Instead of starting the planning process by setting financial targets and evaluating individual business lines or markets for their potential to help you hit those targets, start with a different set of questions:

Are your customers more successful as a result of doing business with you than they would be banking with someone else? This requires taking a longer-term view of your customer relationships and the ways in which you can bring value to them. For example, in consumer banking, it’s not about the lowest rate and fastest turnaround on a mortgage. It’s about helping that mortgage customer understand that, over time, managing the mortgage debt prudently with consideration of other debts and other important financial objectives (sending the kids to college; saving money for vacations; preparing adequately for retirement; etc.) will trump, from a financial success standpoint, the lowest mortgage rate any day. The combination of these efforts will help customers to be far more successful than will a low rate mortgage with fast approval – although, granted, you can’t be too far removed from the competition on these other factors.
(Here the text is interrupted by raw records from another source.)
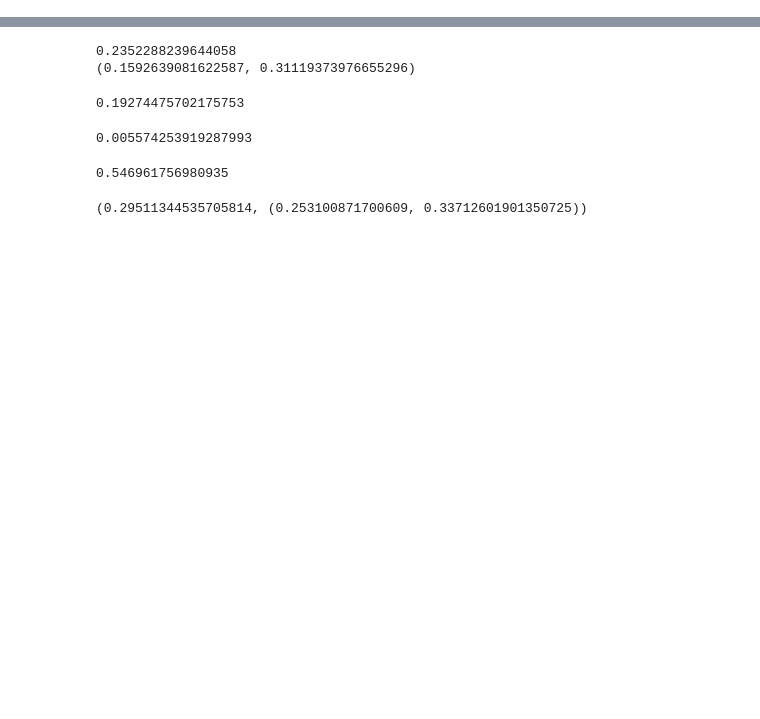
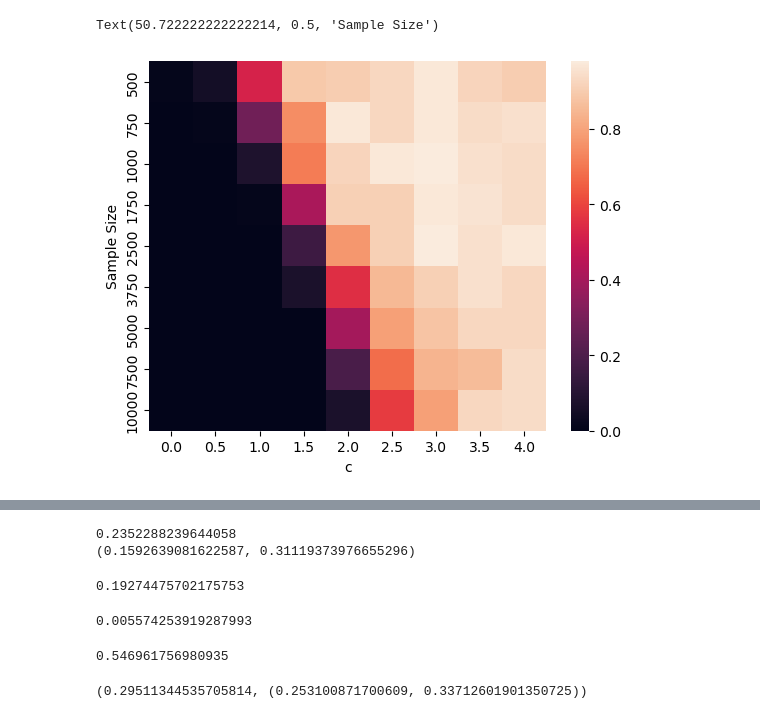
Before and after one commit to alexanderoa/tl_fairness, a Jupyter notebook: notebooks/cmi.ipynb, the cells around one changed output, grey strips where cells are left out. Saved outputs shown, nothing was run; the diff lists cells and outputs as text; code cells hidden in the pictures; blank space fills up the shorter version.

```diff
--- a/notebooks/cmi.ipynb
+++ b/notebooks/cmi.ipynb
@@ -12,3 +14,11 @@ sys.path.append('..')
 from tlfair.metrics import *
 from tlfair.superlearner import *
 from tlfair.knncmi import *
+# %%
+cov_df = pd.read_csv('../cmi_coverage.csv')
+plot = cov_df.pivot(index='sample_size', columns='c', values='coverage')
+ax = sns.heatmap(plot)
+ax.set_ylabel('Sample Size')
+# %% [output]
+Text(50.722222222222214, 0.5, 'Sample Size')
+[figure, added]
```
Also changed, not shown: parts of 10 cells of this notebook, 7 other files.
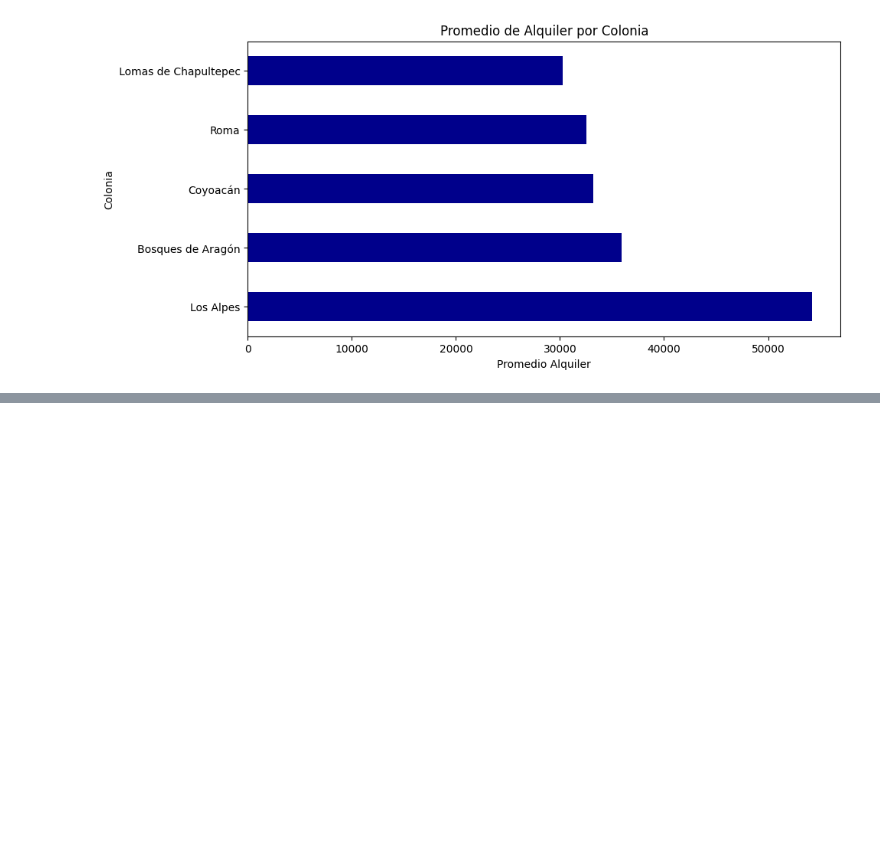
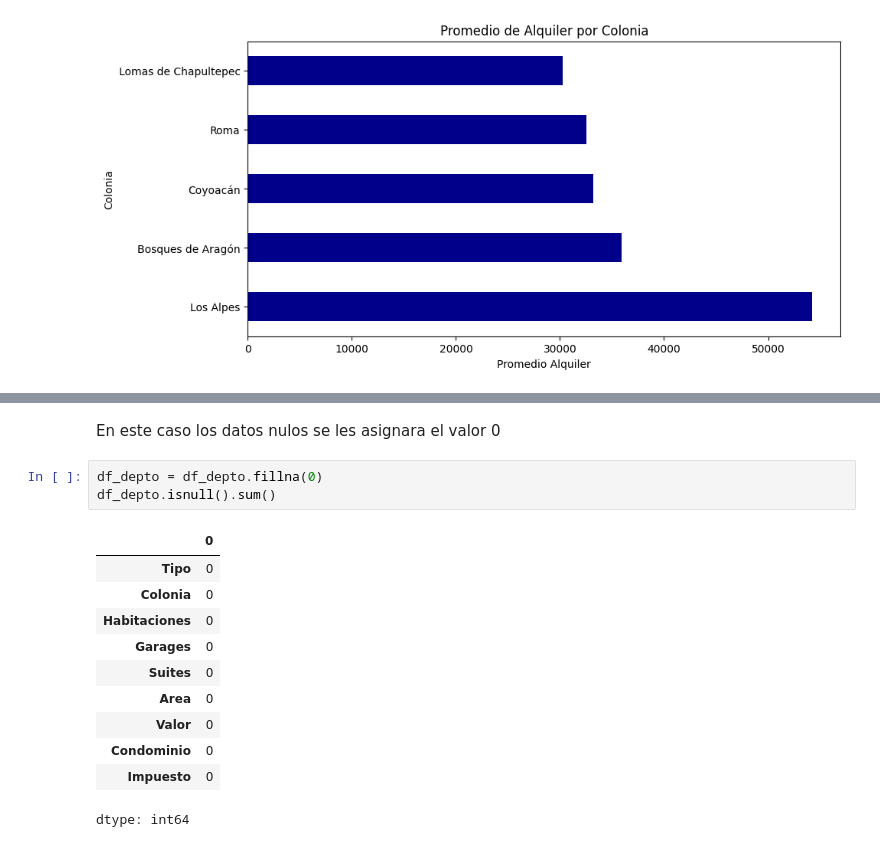
Before and after one commit to Nataliahfk/Data_science_Pandas, a Jupyter notebook: inmuebles_cdxm.ipynb, the cells around one changed output, grey strips where cells are left out. Saved outputs shown, nothing was run; the diff lists cells and outputs as text; blank space fills up the shorter version.

```diff
--- a/inmuebles_cdxm.ipynb
+++ b/inmuebles_cdxm.ipynb
@@ -623,0 +657,17 @@ alquiler_por_colonia.head(5).plot(kind='barh', title='Promedio de Alquiler por C
+# %% [markdown]
+En este caso los datos nulos se les asignara el valor 0
+# %%
+df_depto = df_depto.fillna(0)
+df_depto.isnull().sum()
+# %% [output]
+|  | 0 |
+| Tipo | 0 |
+| Colonia | 0 |
+| Habitaciones | 0 |
+| Garages | 0 |
+| Suites | 0 |
+| Area | 0 |
+| Valor | 0 |
+| Condominio | 0 |
+| Impuesto | 0 |
+dtype: int64
```
Also changed, not shown: parts of 3 cells of this notebook.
Do the best-and-brightest want to work for you? This is especially important today on the frontlines. Revenue growth is the only means to sustainable performance and to being in a position to attract capital going forward. Despite what many prognosticators of doom and gloom suggest, financial services is a people and relationship business. At least, it will be for those who succeed long term.

The good news is that the best and brightest are increasingly motivated by things other than “just show me the money,” such as opportunity, education, work/life balance, job security and having fun. In addition, we need to educate and inspire younger people entering the workforce on the incredible ways in which they can make a difference and enjoy meaningful, highly fulfilling careers in financial services. The story of the difference bankers can make in the success of individuals, businesses, and communities has been lost amidst the negative publicity of recent years. We have to do something about that, and it can start in your own backyard.

What makes your company a choice in the marketplace? It’s critical to identify what is different and better about the experience your customers have with you. If you can’t put your finger squarely on this, it needs to be a focal point in your planning process this year. More than ever, the customer is king, and the king has options.

If your plan addresses these questions, you’re ahead of the game. You’ll have both a more compelling story and a far greater shot at success.

Ms. Sullivan is the managing partner of Capital Performance Group, a Washington, D.C. based management consultancy. She can be reached at [email protected].